730.1.2 Bedding

Proper bedding of thermoplastic pipe is very important to its long term performance. Bedding requirements including material and layout are found in the standard plans. The thermoplastic pipe and surrounding bedding aggregates form an engineered structural system and any deviation from these requirements requires approval of the engineer. If the contractor requests to deviate from the standard plans, they are responsible for providing stamped engineering drawings showing the alternate bedding for approval.

The bedding process should be inspected when practical, preferably at the start of the run of pipe. This inspection may include verifying the material, checking dimensions, and checking compaction when soil is used.

730.1.3 Post Installation

When required by specification, the contractor will inspect the pipe 30 days after completion of construction activities above a newly laid pipe. This is done to ensure proper installation and performance of the pipe. The resident engineer must assign which pipe runs are to be inspected for Group B and Group C pipe.

Some deflection is allowable in thermoplastic pipe after installation. Excessive deformation can compromise the long term performance of the pipe through a combination of stresses and creep. All Group A thermoplastic culvert runs shall be tested for deflection. When deflection is visibly detected, further investigation is warranted regardless of pipe grouping. When excessive deflection is found the pipe is rejected. Thermoplastic pipe known to be excessively deflected should never be re-laid as it’s strength may be permanently degraded. When deflection is above the limitations in the specification, the contractor may have a professional engineer evaluate the as built structure for possible acceptance with ultimate approval coming from both Bridge Division and Construction and Materials Division.

Measuring deflection may be done by tape measure (or a rod of known length) on larger pipes, mandrels on smaller pipes, or using other technology per the specification. Note that the “actual” internal diameter is often different than the nominal diameter. For example a 12” nominal polypropylene pipe is allowed to be small as 11 13/16” per ASTM F2736. It is very important to use the actual diameter when determining deflection, not the nominal value. The actual diameter of a pipe may be determined by one of these methods:
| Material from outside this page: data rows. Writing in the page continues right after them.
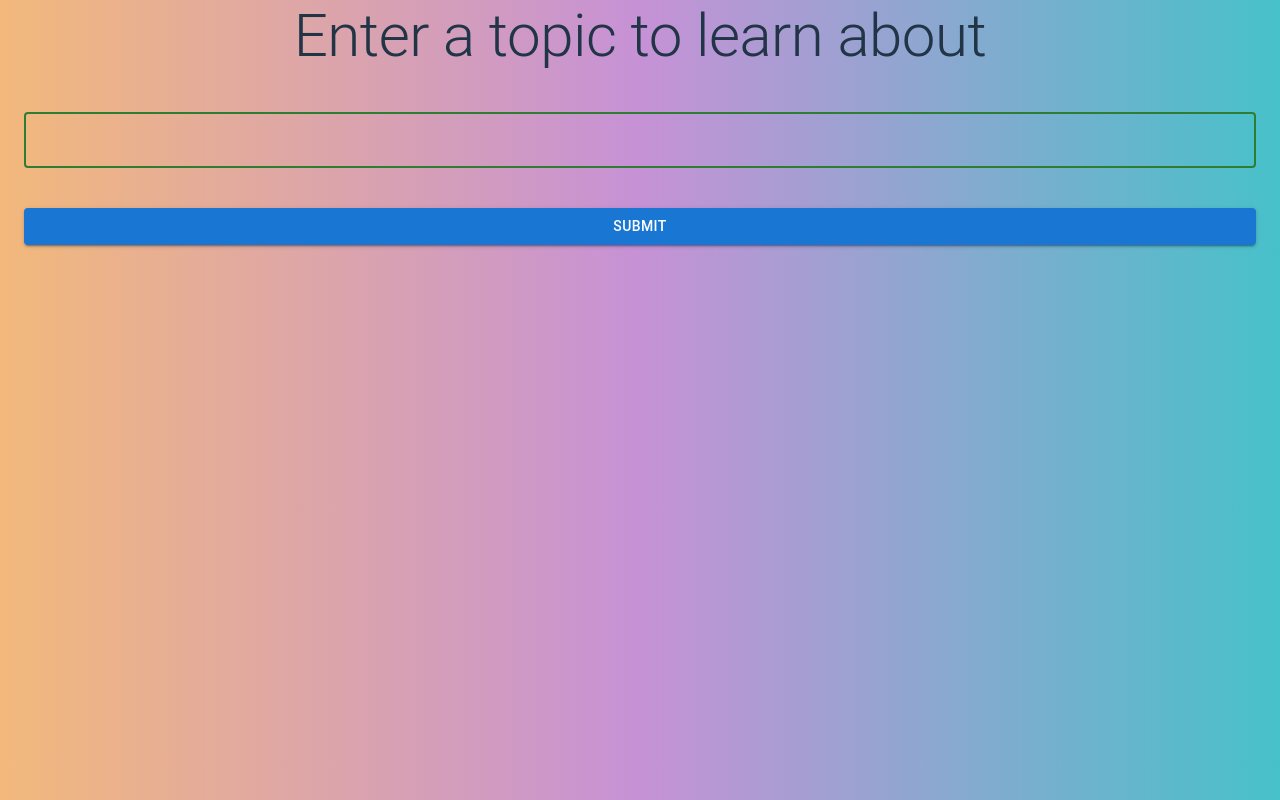
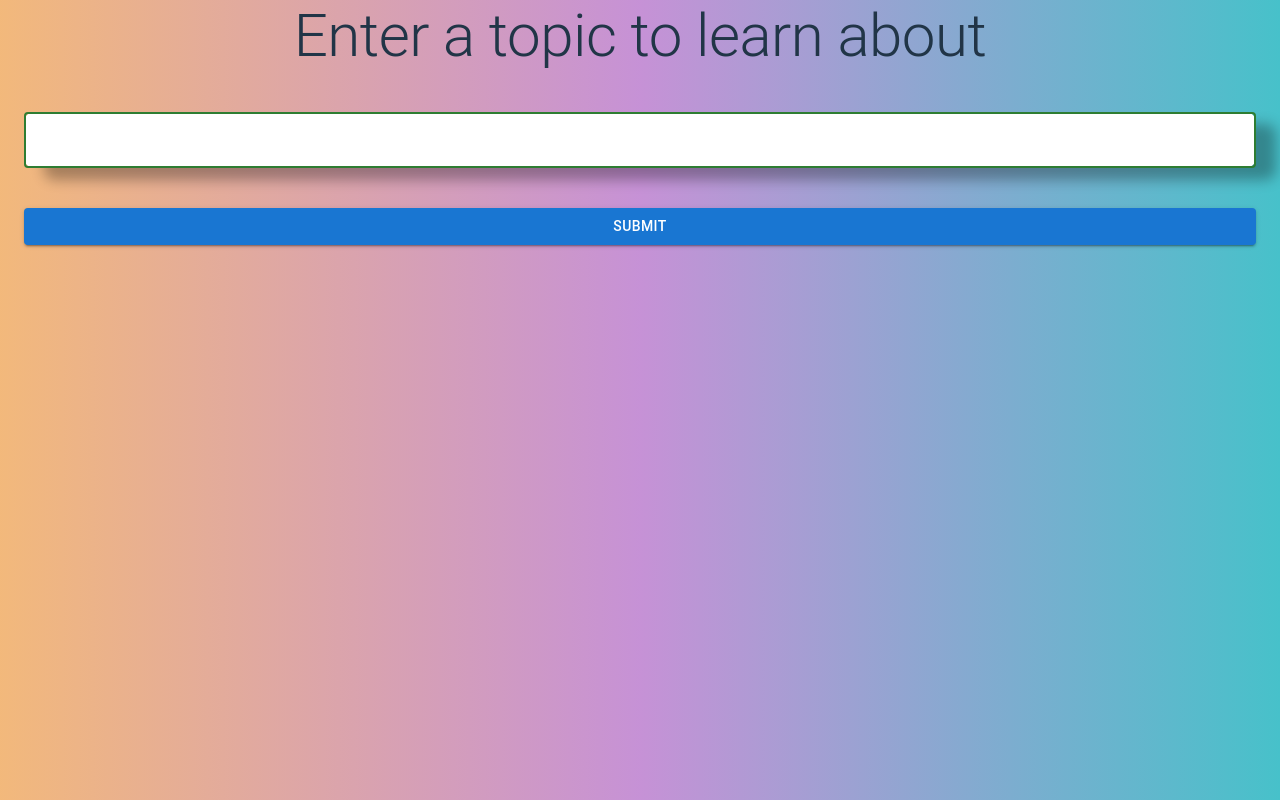
Before and after one commit to amsierco/mhack16-legacy, a React (Vite) app: page / in a window 1280 px wide. Built offline with nearby package versions, Linux system fonts and the light colour scheme.

Commit message:
CSS adjustments

```diff
--- a/components/LandingPage.css
+++ b/components/LandingPage.css
@@ -1,3 +1,9 @@
 .white{
-    background: rgb(255,255,255)
+    background: rgb(255,255,255) !important;
 }
+
+input[type=text] {
+    border-radius: 10px !important;
+    background-color: white !important;
+    box-shadow: 20px 12px 13px 0px rgba(0,0,0,0.3) !important;
+}
--- a/components/LandingPage.jsx
+++ b/components/LandingPage.jsx
@@ -16,7 +16,8 @@ import { createTheme, ThemeProvider } from '@mui/material/styles';
 import { useNavigate } from 'react-router-dom';
 import CircularProgress from '@mui/material/CircularProgress';
 import { Stack } from 'react-bootstrap';
-
+// Import css
+import './LandingPage.css';
 // TODO remove, this demo shouldn't need to reset the theme.
 
 // const defaultTheme = createTheme();
@@ -71,16 +72,16 @@ export default function LandingPage() {
 
   return (
 
-    <Container maxWidth={false}>
+    <Container maxWidth={false} className>
       {/* Removed the nested Box components */}
       {loading ? (
         <CircularProgress />
       ) : (
-        <Box sx={{ textAlign: 'center', width: '100%' }}>
+        <Box sx={{ textAlign: 'center', width: '100%', BackgroundColor: 'white'}}>
           <Typography component="h2" variant="h2" marginBottom={5}>
             Enter a topic to learn about
           </Typography>
-          <form onSubmit={handleSubmit} noValidate>
+          <form onSubmit={handleSubmit}noValidate>
             <TextField
               id="standard-basic"
               name="topic"
```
1) Measuring the diameter of a cross-section of pipe in 9 different directions. When the measurements match reasonably, the pipe can be considered round and the average measurement is the actual diameter. If the measurements do not match the pipe is not round, try a different cross section.
2) Use manufactures provided or published technical specification for actual diameter.

When a mandrel is used, the diameter of the mandrel should choose based off the actual internal diameter of the pipe minus the 5% deflection value.

Always make sure that when testing the right measurement unit is used. Pipe can be produced in either English or metric units. Make sure the measurements are taken in the same units as the pipe was produced. The Qualified List for each type of pipe will indicate the manufacturer's identification mark and the units (English or metric) that were used to fabricate the pipe.

730.2 Proper Markings

Thermoplastic pipe should at a minimum have an industry quality control stamp. There will not be a MoDOT OK stamp unless the pipe happened to be QA inspected at the plant.

730.3 PVC and Ultraviolet

When PVC pipe is used, it must be protected from sunlight to prevent long term deterioration. The specifications provide a basis for protection and it is up to the construction inspector to ensure the pipe is installed correctly and protected. Additional costs to the contractor for materials and effort to protect PVC should not be directly paid for and are considered incidental to the run of pipe.


730.4 Material Inspection and Laboratory Testing

When initiated by headquarters, thermoplastic pipe will be sampled at the jobsite. The district may also sample pipe if there is a specific concern. Care should be made so that sampling does not leave the contractor short of needed pipe. If there is not enough pipe to sample, contact headquarters for additional instructions.